===== RECORDED INFORMATION

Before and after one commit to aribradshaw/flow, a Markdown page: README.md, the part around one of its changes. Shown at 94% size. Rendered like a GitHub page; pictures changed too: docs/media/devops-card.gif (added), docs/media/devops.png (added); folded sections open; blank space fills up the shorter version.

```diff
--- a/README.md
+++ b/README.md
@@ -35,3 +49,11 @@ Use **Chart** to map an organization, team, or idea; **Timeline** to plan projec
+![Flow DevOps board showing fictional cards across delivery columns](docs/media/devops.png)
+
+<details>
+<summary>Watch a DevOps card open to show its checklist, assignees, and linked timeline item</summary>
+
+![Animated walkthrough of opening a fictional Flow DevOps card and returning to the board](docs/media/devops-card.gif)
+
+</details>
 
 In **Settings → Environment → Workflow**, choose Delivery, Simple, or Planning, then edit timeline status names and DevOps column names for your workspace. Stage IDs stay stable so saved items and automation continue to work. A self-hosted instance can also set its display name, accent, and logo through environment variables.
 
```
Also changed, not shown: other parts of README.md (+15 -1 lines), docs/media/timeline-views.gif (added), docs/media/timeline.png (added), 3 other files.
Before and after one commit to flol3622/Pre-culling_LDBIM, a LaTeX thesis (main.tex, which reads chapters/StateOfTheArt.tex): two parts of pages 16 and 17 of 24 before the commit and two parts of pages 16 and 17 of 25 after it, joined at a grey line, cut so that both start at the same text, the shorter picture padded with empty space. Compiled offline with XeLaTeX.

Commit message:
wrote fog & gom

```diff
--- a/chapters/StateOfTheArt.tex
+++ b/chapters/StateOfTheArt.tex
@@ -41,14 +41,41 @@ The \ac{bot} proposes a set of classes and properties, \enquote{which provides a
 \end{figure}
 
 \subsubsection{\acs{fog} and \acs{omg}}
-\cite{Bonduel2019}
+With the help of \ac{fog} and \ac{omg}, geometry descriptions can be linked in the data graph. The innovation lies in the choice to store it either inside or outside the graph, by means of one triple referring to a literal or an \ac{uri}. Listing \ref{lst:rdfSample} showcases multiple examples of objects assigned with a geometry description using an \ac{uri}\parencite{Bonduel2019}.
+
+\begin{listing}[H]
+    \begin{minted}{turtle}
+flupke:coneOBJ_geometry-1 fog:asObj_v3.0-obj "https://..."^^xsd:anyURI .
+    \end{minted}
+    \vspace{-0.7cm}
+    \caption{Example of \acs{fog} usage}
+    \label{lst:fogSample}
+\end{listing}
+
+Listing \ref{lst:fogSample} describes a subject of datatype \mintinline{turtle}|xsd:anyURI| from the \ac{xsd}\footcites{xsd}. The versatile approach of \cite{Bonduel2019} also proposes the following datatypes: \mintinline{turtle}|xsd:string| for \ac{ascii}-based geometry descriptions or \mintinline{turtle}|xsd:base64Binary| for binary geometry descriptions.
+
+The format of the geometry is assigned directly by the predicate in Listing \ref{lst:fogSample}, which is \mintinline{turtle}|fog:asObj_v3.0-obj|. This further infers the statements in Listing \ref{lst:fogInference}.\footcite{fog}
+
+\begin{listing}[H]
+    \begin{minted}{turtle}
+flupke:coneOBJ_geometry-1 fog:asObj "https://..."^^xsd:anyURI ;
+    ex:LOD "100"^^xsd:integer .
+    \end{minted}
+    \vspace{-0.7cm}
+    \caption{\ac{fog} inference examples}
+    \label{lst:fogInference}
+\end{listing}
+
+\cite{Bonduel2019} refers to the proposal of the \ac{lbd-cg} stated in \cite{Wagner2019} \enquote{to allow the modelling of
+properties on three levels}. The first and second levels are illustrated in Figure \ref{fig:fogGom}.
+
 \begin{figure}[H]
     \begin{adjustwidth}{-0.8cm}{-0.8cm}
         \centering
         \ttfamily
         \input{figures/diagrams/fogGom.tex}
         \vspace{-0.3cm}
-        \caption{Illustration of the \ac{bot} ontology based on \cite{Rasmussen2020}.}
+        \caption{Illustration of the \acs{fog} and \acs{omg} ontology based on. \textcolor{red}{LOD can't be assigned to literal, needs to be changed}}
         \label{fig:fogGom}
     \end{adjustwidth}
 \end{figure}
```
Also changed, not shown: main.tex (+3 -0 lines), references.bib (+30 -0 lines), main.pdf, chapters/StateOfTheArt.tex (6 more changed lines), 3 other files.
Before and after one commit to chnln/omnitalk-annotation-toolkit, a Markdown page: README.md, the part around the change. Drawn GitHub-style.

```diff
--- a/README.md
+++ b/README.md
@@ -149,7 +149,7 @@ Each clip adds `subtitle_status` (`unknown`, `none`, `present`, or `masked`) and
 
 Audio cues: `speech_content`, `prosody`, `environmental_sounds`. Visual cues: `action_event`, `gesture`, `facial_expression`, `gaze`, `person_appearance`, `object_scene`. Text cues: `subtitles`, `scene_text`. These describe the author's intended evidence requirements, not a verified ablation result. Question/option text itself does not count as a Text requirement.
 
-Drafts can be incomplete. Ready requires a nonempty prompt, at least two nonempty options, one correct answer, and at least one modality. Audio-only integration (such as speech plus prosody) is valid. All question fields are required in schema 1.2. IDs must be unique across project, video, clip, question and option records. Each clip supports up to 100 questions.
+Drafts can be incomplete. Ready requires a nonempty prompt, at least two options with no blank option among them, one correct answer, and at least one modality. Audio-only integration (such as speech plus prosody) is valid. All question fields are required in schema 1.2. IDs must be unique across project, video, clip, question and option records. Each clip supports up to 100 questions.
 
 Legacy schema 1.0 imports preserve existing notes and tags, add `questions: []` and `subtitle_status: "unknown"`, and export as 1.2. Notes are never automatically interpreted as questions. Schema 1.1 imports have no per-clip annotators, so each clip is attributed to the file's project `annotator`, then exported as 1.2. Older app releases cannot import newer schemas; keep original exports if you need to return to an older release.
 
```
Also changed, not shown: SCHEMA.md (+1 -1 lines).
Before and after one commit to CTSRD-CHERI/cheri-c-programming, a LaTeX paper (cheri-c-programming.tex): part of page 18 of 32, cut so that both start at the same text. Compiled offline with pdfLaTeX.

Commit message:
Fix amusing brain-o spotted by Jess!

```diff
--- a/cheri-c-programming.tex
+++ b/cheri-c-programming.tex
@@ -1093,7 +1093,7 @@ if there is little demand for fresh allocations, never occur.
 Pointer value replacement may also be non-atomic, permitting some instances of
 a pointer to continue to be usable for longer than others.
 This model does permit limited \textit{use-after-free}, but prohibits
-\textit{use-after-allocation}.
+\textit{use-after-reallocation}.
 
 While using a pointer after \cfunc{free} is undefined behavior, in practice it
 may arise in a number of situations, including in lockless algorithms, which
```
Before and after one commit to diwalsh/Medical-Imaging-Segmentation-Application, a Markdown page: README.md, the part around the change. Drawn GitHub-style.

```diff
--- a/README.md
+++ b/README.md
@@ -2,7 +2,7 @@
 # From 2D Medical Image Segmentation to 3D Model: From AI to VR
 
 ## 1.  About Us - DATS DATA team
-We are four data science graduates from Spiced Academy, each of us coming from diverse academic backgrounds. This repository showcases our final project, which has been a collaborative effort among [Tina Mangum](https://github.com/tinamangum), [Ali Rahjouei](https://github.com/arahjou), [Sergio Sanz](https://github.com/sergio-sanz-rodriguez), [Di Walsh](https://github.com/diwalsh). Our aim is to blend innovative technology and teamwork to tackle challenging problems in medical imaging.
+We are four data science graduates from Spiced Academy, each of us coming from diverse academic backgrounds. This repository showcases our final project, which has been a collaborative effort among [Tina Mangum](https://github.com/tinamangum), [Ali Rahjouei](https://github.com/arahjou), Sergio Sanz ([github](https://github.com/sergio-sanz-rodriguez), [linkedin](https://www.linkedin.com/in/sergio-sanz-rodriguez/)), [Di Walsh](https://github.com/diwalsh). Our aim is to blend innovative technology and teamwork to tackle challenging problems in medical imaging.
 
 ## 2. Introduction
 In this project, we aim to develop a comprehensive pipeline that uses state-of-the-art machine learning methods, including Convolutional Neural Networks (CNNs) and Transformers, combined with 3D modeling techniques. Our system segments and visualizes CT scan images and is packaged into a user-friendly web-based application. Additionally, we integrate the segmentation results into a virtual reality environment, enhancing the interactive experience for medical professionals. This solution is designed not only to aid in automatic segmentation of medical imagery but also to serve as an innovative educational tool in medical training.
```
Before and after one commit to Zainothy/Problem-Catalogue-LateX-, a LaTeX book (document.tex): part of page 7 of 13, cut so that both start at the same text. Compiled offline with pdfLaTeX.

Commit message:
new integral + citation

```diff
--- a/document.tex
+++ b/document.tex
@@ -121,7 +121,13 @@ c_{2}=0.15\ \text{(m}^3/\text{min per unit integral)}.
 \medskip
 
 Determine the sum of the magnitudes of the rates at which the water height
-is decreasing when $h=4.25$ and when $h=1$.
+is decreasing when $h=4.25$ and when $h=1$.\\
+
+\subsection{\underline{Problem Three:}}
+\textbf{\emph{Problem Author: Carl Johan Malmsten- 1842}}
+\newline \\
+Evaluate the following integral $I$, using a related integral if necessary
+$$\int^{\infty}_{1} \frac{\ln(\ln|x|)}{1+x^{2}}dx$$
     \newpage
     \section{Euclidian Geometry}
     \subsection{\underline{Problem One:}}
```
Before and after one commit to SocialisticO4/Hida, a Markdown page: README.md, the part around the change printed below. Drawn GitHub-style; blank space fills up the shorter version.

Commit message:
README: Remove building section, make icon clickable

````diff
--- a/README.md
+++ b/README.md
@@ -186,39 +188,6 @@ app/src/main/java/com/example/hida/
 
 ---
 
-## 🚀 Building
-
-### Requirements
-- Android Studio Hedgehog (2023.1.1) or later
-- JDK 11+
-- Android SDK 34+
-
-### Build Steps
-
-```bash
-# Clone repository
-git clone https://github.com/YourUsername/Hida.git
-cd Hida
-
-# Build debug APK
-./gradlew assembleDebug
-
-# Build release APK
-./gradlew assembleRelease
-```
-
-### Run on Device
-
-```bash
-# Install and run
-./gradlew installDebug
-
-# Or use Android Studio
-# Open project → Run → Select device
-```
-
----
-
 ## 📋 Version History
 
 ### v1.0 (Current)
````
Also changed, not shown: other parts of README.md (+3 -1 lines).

==========

The string "decreasing" shows up in some lines of the listing. Copy each such line.

-is decreasing when $h=4.25$ and when $h=1$.
+is decreasing when $h=4.25$ and when $h=1$.\\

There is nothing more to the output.